Action item
Your answer must be an exact copy of the data, without any pictures.

Entries provided
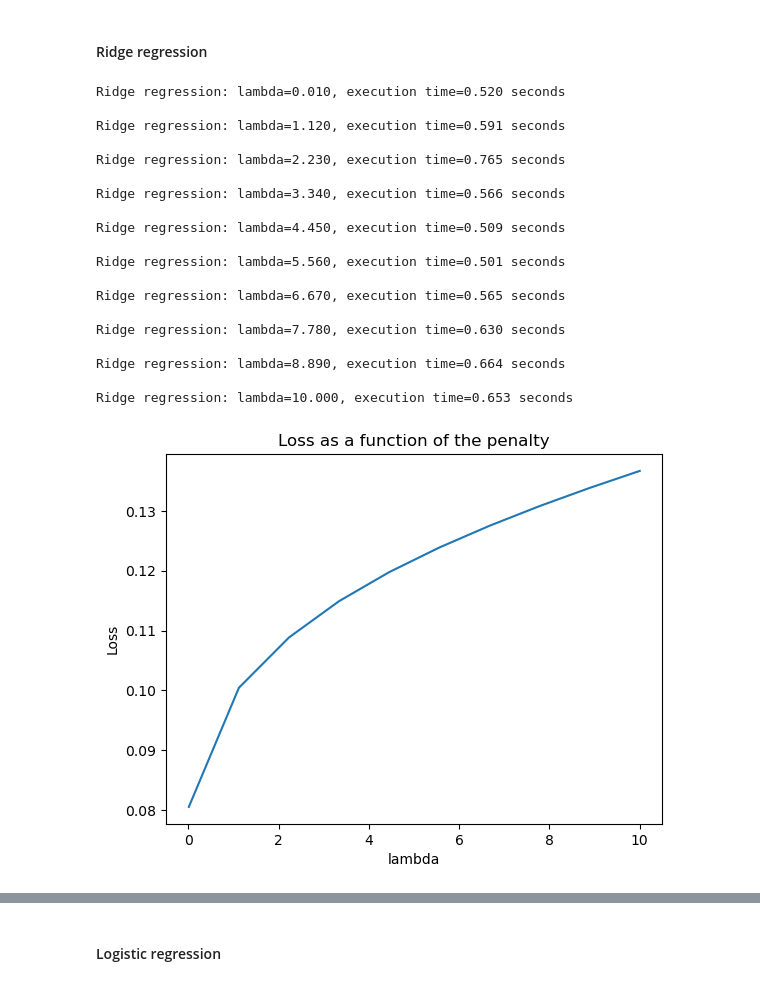
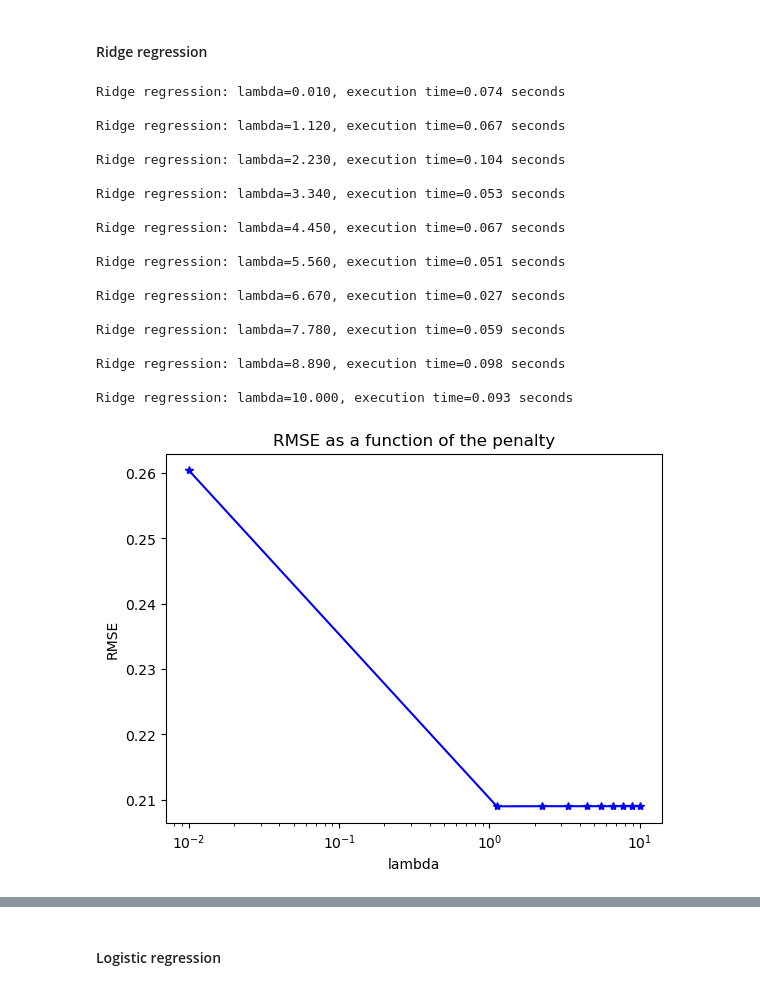
Before and after one commit to CS-433/Nobody-s_sick, a Jupyter notebook: run.ipynb, the cells around one changed output, grey strips where cells are left out. Saved outputs shown, nothing was run; the diff lists cells and outputs as text; code cells hidden in the pictures.

```diff
--- a/run.ipynb
+++ b/run.ipynb
@@ -418,11 +482,9 @@ Test set: Predicted 0.332.
 # Iterate over learning rate parameter values
 learning_rate = np.linspace(0.001, 0.1, 10)
 
-sgd_mse_loss_min = np.zeros(len(learning_rate))
-sgd_mse_accuracy = np.zeros(len(learning_rate))
 sgd_mse_f1_score = np.zeros(len(learning_rate))
 sgd_mse_rmse = np.zeros(len(learning_rate))
-sgd_mse_r_squared = np.zeros(len(learning_rate))
+
 sgd_mse_ws_var_gamma = []
 sgd_mse_losses_var_gamma = []
 
@@ -439,20 +501,15 @@ for idx, gamma in enumerate(learning_rate):
 
     # Compute accuracy metrics
     y_pred = tx_train_validation.dot(ws[-1])
-    y_pred = np.where(y_pred > 0.5, 1, 0)
+    y_pred = np.where(y_pred > threshold, 1, 0)
 
     tp, tn, fp, fn = confusion_matrix_metrics(y_train_validation, y_pred)
-    accuracy = (tp + tn) /(tp + tn + fp + fn)
     f1_score = 2*tp/(2*tp + fp + fn)
     mse = calculate_mse(y_train_validation - y_pred)
-    r2 = r_squared(y_train_validation, y_pred)
 
     # Save losses, weights, accuracy metrics for hyperparameter optimization over learning rate
-    sgd_mse_loss_min[idx] = losses[-1]
-    sgd_mse_accuracy[idx] = accuracy
     sgd_mse_f1_score[idx] = f1_score
     sgd_mse_rmse[idx] = np.sqrt(mse)
-    sgd_mse_r_squared[idx] = r2
 
     sgd_mse_ws_var_gamma.append(ws[-1])
     sgd_mse_losses_var_gamma.append(losses)
@@ -493,7 +550,7 @@ plot_train_test(axs[1], "Training (imbalanced) Vs. Validation set error", rmse_t
 # %%
 # Get optimal parameter and corresponding model weights, apply to test set
-metrics = np.hstack([sgd_mse_loss_min.reshape(-1,1), sgd_mse_accuracy.reshape(-1,1), sgd_mse_f1_score.reshape(-1,1), sgd_mse_rmse.reshape(-1,1), sgd_mse_r_squared.reshape(-1,1)])
-metric_name = 'loss'
+metrics = np.hstack([sgd_mse_f1_score.reshape(-1,1), sgd_mse_rmse.reshape(-1,1)])
+metric_name = 'f1_score'
 
-hyperparam_optimization(metric_name, metrics, sgd_mse_ws_var_gamma, learning_rate, 'gamma', tx_training_balanced, y_training_balanced, tx_train_training, y_train_training, tx_train_validation, y_train_validation, tx_test, False)
+sgd_mse_opt_idx = hyperparam_optimization(metric_name, metrics, sgd_mse_ws_var_gamma, learning_rate, 'gamma', tx_training_balanced, y_training_balanced, tx_train_training, y_train_training, tx_train_validation, y_train_validation, tx_test, False)
 # %% [output]
@@ -530,15 +587,14 @@ print("Least squares: execution time={t:.3f} seconds".format(t=execution_time))
 
 # Compute accuracy metrics
 y_pred = tx_train_validation.dot(ls_w)
-y_pred = np.where(y_pred > 0.5, 1, 0)
+y_pred = np.where(y_pred > threshold, 1, 0)
 
 tp, tn, fp, fn = confusion_matrix_metrics(y_train_validation, y_pred)
-accuracy = (tp + tn) /(tp + tn + fp + fn)
 f1_score = 2*tp/(2*tp + fp + fn)
-mse = calculate_mse(y_train_validation - y_pred)
-r2 = r_squared(y_train_validation, y_pred)
+rmse = np.sqrt(calculate_mse(y_train_validation - y_pred))
 
+print('The optimal weights are w = {}.'.format(ls_w))
+print('f1 score = {f:.5f}, RMSE = {r:.5f}\n'.format(f=f1_score, r=rmse))
+print('*******************************\n')
 print_report(ls_w, False, tx_training_balanced, y_training_balanced, tx_train_training, y_train_training, tx_train_validation, y_train_validation, tx_test)
-
-print('f1-score {}'.format(f1_score))
 # %% [output]
@@ -550,10 +622,9 @@ LinAlgError: Singular matrix
 
 # Iterate over penalty parameter values
 ridge_ls_loss = np.zeros(len(penalty))
-ridge_ls_accuracy = np.zeros(len(penalty))
 ridge_ls_f1_score = np.zeros(len(penalty))
 ridge_ls_rmse = np.zeros(len(penalty))
-ridge_ls_r_squared = np.zeros(len(penalty))
+
 ridge_ls_ws_var_lambda = []
 
 for idx, lambda_ in enumerate(penalty):
@@ -569,51 +640,47 @@ for idx, lambda_ in enumerate(penalty):
 
     # Compute accuracy metrics
     y_pred = tx_train_validation.dot(ridge_ls_ws)
-    y_pred = np.where(y_pred > 0.5, 1, 0)
+    y_pred = np.where(y_pred > threshold, 1, 0)
 
     tp, tn, fp, fn = confusion_matrix_metrics(y_train_validation, y_pred)
-    accuracy = (tp + tn) /(tp + tn + fp + fn)
     f1_score = 2*tp/(2*tp + fp + fn)
     mse = calculate_mse(y_train_validation - y_pred)
-    r2 = r_squared(y_train_validation, y_pred)
 
     # Save losses, weights, accuracy metrics for hyperparameter optimization over learning rate
     ridge_ls_loss[idx] = ridge_ls_losses
-    ridge_ls_accuracy[idx] = accuracy
     ridge_ls_f1_score[idx] = f1_score
     ridge_ls_rmse[idx] = np.sqrt(mse)
-    ridge_ls_r_squared[idx] = r2
 
     ridge_ls_ws_var_lambda.append(ridge_ls_ws)
 # %% [output]
-Ridge regression: lambda=0.010, execution time=0.520 seconds
+Ridge regression: lambda=0.010, execution time=0.074 seconds
 
-Ridge regression: lambda=1.120, execution time=0.591 seconds
+Ridge regression: lambda=1.120, execution time=0.067 seconds
 
-Ridge regression: lambda=2.230, execution time=0.765 seconds
+Ridge regression: lambda=2.230, execution time=0.104 seconds
 
-Ridge regression: lambda=3.340, execution time=0.566 seconds
+Ridge regression: lambda=3.340, execution time=0.053 seconds
 
-Ridge regression: lambda=4.450, execution time=0.509 seconds
+Ridge regression: lambda=4.450, execution time=0.067 seconds
 
-Ridge regression: lambda=5.560, execution time=0.501 seconds
+Ridge regression: lambda=5.560, execution time=0.051 seconds
 
-Ridge regression: lambda=6.670, execution time=0.565 seconds
+Ridge regression: lambda=6.670, execution time=0.027 seconds
 
-Ridge regression: lambda=7.780, execution time=0.630 seconds
+Ridge regression: lambda=7.780, execution time=0.059 seconds
 
-Ridge regression: lambda=8.890, execution time=0.664 seconds
+Ridge regression: lambda=8.890, execution time=0.098 seconds
 
-Ridge regression: lambda=10.000, execution time=0.653 seconds
+Ridge regression: lambda=10.000, execution time=0.093 seconds
 # %%
 fig = plt.figure()
-plt.plot(penalty, ridge_ls_loss)
-plt.title("Loss as a function of the penalty")
+plt.semilogx(penalty, ridge_ls_rmse, color="b", marker="*")
+plt.title("RMSE as a function of the penalty")
 plt.xlabel("lambda")
-plt.ylabel("Loss")
+plt.ylabel("RMSE")
 plt.show()
 # %% [output]
-[figure, old version]
+[figure, new version]
 # %%
 # Training (balanced) Vs. Validation error
 fig, axs = plt.subplots(1,2, figsize = (12,5))
```
Also changed, not shown: parts of 48 cells of this notebook, 3 other files.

The answer
Before and after one commit to CS-433/Nobody-s_sick, a Jupyter notebook: run.ipynb, the cells around one changed output, grey strips where cells are left out. Saved outputs shown, nothing was run; the diff lists cells and outputs as text; code cells hidden in the pictures.

```diff
--- a/run.ipynb
+++ b/run.ipynb
@@ -418,11 +482,9 @@ Test set: Predicted 0.332.
 # Iterate over learning rate parameter values
 learning_rate = np.linspace(0.001, 0.1, 10)
 
-sgd_mse_loss_min = np.zeros(len(learning_rate))
-sgd_mse_accuracy = np.zeros(len(learning_rate))
 sgd_mse_f1_score = np.zeros(len(learning_rate))
 sgd_mse_rmse = np.zeros(len(learning_rate))
-sgd_mse_r_squared = np.zeros(len(learning_rate))
+
 sgd_mse_ws_var_gamma = []
 sgd_mse_losses_var_gamma = []
 
@@ -439,20 +501,15 @@ for idx, gamma in enumerate(learning_rate):
 
     # Compute accuracy metrics
     y_pred = tx_train_validation.dot(ws[-1])
-    y_pred = np.where(y_pred > 0.5, 1, 0)
+    y_pred = np.where(y_pred > threshold, 1, 0)
 
     tp, tn, fp, fn = confusion_matrix_metrics(y_train_validation, y_pred)
-    accuracy = (tp + tn) /(tp + tn + fp + fn)
     f1_score = 2*tp/(2*tp + fp + fn)
     mse = calculate_mse(y_train_validation - y_pred)
-    r2 = r_squared(y_train_validation, y_pred)
 
     # Save losses, weights, accuracy metrics for hyperparameter optimization over learning rate
-    sgd_mse_loss_min[idx] = losses[-1]
-    sgd_mse_accuracy[idx] = accuracy
     sgd_mse_f1_score[idx] = f1_score
     sgd_mse_rmse[idx] = np.sqrt(mse)
-    sgd_mse_r_squared[idx] = r2
 
     sgd_mse_ws_var_gamma.append(ws[-1])
     sgd_mse_losses_var_gamma.append(losses)
@@ -493,7 +550,7 @@ plot_train_test(axs[1], "Training (imbalanced) Vs. Validation set error", rmse_t
 # %%
 # Get optimal parameter and corresponding model weights, apply to test set
-metrics = np.hstack([sgd_mse_loss_min.reshape(-1,1), sgd_mse_accuracy.reshape(-1,1), sgd_mse_f1_score.reshape(-1,1), sgd_mse_rmse.reshape(-1,1), sgd_mse_r_squared.reshape(-1,1)])
-metric_name = 'loss'
+metrics = np.hstack([sgd_mse_f1_score.reshape(-1,1), sgd_mse_rmse.reshape(-1,1)])
+metric_name = 'f1_score'
 
-hyperparam_optimization(metric_name, metrics, sgd_mse_ws_var_gamma, learning_rate, 'gamma', tx_training_balanced, y_training_balanced, tx_train_training, y_train_training, tx_train_validation, y_train_validation, tx_test, False)
+sgd_mse_opt_idx = hyperparam_optimization(metric_name, metrics, sgd_mse_ws_var_gamma, learning_rate, 'gamma', tx_training_balanced, y_training_balanced, tx_train_training, y_train_training, tx_train_validation, y_train_validation, tx_test, False)
 # %% [output]
@@ -530,15 +587,14 @@ print("Least squares: execution time={t:.3f} seconds".format(t=execution_time))
 
 # Compute accuracy metrics
 y_pred = tx_train_validation.dot(ls_w)
-y_pred = np.where(y_pred > 0.5, 1, 0)
+y_pred = np.where(y_pred > threshold, 1, 0)
 
 tp, tn, fp, fn = confusion_matrix_metrics(y_train_validation, y_pred)
-accuracy = (tp + tn) /(tp + tn + fp + fn)
 f1_score = 2*tp/(2*tp + fp + fn)
-mse = calculate_mse(y_train_validation - y_pred)
-r2 = r_squared(y_train_validation, y_pred)
+rmse = np.sqrt(calculate_mse(y_train_validation - y_pred))
 
+print('The optimal weights are w = {}.'.format(ls_w))
+print('f1 score = {f:.5f}, RMSE = {r:.5f}\n'.format(f=f1_score, r=rmse))
+print('*******************************\n')
 print_report(ls_w, False, tx_training_balanced, y_training_balanced, tx_train_training, y_train_training, tx_train_validation, y_train_validation, tx_test)
-
-print('f1-score {}'.format(f1_score))
 # %% [output]
@@ -550,10 +622,9 @@ LinAlgError: Singular matrix
 
 # Iterate over penalty parameter values
 ridge_ls_loss = np.zeros(len(penalty))
-ridge_ls_accuracy = np.zeros(len(penalty))
 ridge_ls_f1_score = np.zeros(len(penalty))
 ridge_ls_rmse = np.zeros(len(penalty))
-ridge_ls_r_squared = np.zeros(len(penalty))
+
 ridge_ls_ws_var_lambda = []
 
 for idx, lambda_ in enumerate(penalty):
@@ -569,51 +640,47 @@ for idx, lambda_ in enumerate(penalty):
 
     # Compute accuracy metrics
     y_pred = tx_train_validation.dot(ridge_ls_ws)
-    y_pred = np.where(y_pred > 0.5, 1, 0)
+    y_pred = np.where(y_pred > threshold, 1, 0)
 
     tp, tn, fp, fn = confusion_matrix_metrics(y_train_validation, y_pred)
-    accuracy = (tp + tn) /(tp + tn + fp + fn)
     f1_score = 2*tp/(2*tp + fp + fn)
     mse = calculate_mse(y_train_validation - y_pred)
-    r2 = r_squared(y_train_validation, y_pred)
 
     # Save losses, weights, accuracy metrics for hyperparameter optimization over learning rate
     ridge_ls_loss[idx] = ridge_ls_losses
-    ridge_ls_accuracy[idx] = accuracy
     ridge_ls_f1_score[idx] = f1_score
     ridge_ls_rmse[idx] = np.sqrt(mse)
-    ridge_ls_r_squared[idx] = r2
 
     ridge_ls_ws_var_lambda.append(ridge_ls_ws)
 # %% [output]
-Ridge regression: lambda=0.010, execution time=0.520 seconds
+Ridge regression: lambda=0.010, execution time=0.074 seconds
 
-Ridge regression: lambda=1.120, execution time=0.591 seconds
+Ridge regression: lambda=1.120, execution time=0.067 seconds
 
-Ridge regression: lambda=2.230, execution time=0.765 seconds
+Ridge regression: lambda=2.230, execution time=0.104 seconds
 
-Ridge regression: lambda=3.340, execution time=0.566 seconds
+Ridge regression: lambda=3.340, execution time=0.053 seconds
 
-Ridge regression: lambda=4.450, execution time=0.509 seconds
+Ridge regression: lambda=4.450, execution time=0.067 seconds
 
-Ridge regression: lambda=5.560, execution time=0.501 seconds
+Ridge regression: lambda=5.560, execution time=0.051 seconds
 
-Ridge regression: lambda=6.670, execution time=0.565 seconds
+Ridge regression: lambda=6.670, execution time=0.027 seconds
 
-Ridge regression: lambda=7.780, execution time=0.630 seconds
+Ridge regression: lambda=7.780, execution time=0.059 seconds
 
-Ridge regression: lambda=8.890, execution time=0.664 seconds
+Ridge regression: lambda=8.890, execution time=0.098 seconds
 
-Ridge regression: lambda=10.000, execution time=0.653 seconds
+Ridge regression: lambda=10.000, execution time=0.093 seconds
 # %%
 fig = plt.figure()
-plt.plot(penalty, ridge_ls_loss)
-plt.title("Loss as a function of the penalty")
+plt.semilogx(penalty, ridge_ls_rmse, color="b", marker="*")
+plt.title("RMSE as a function of the penalty")
 plt.xlabel("lambda")
-plt.ylabel("Loss")
+plt.ylabel("RMSE")
 plt.show()
 # %% [output]
-[figure, old version]
+[figure, new version]
 # %%
 # Training (balanced) Vs. Validation error
 fig, axs = plt.subplots(1,2, figsize = (12,5))
```
Also changed, not shown: parts of 48 cells of this notebook, 3 other files.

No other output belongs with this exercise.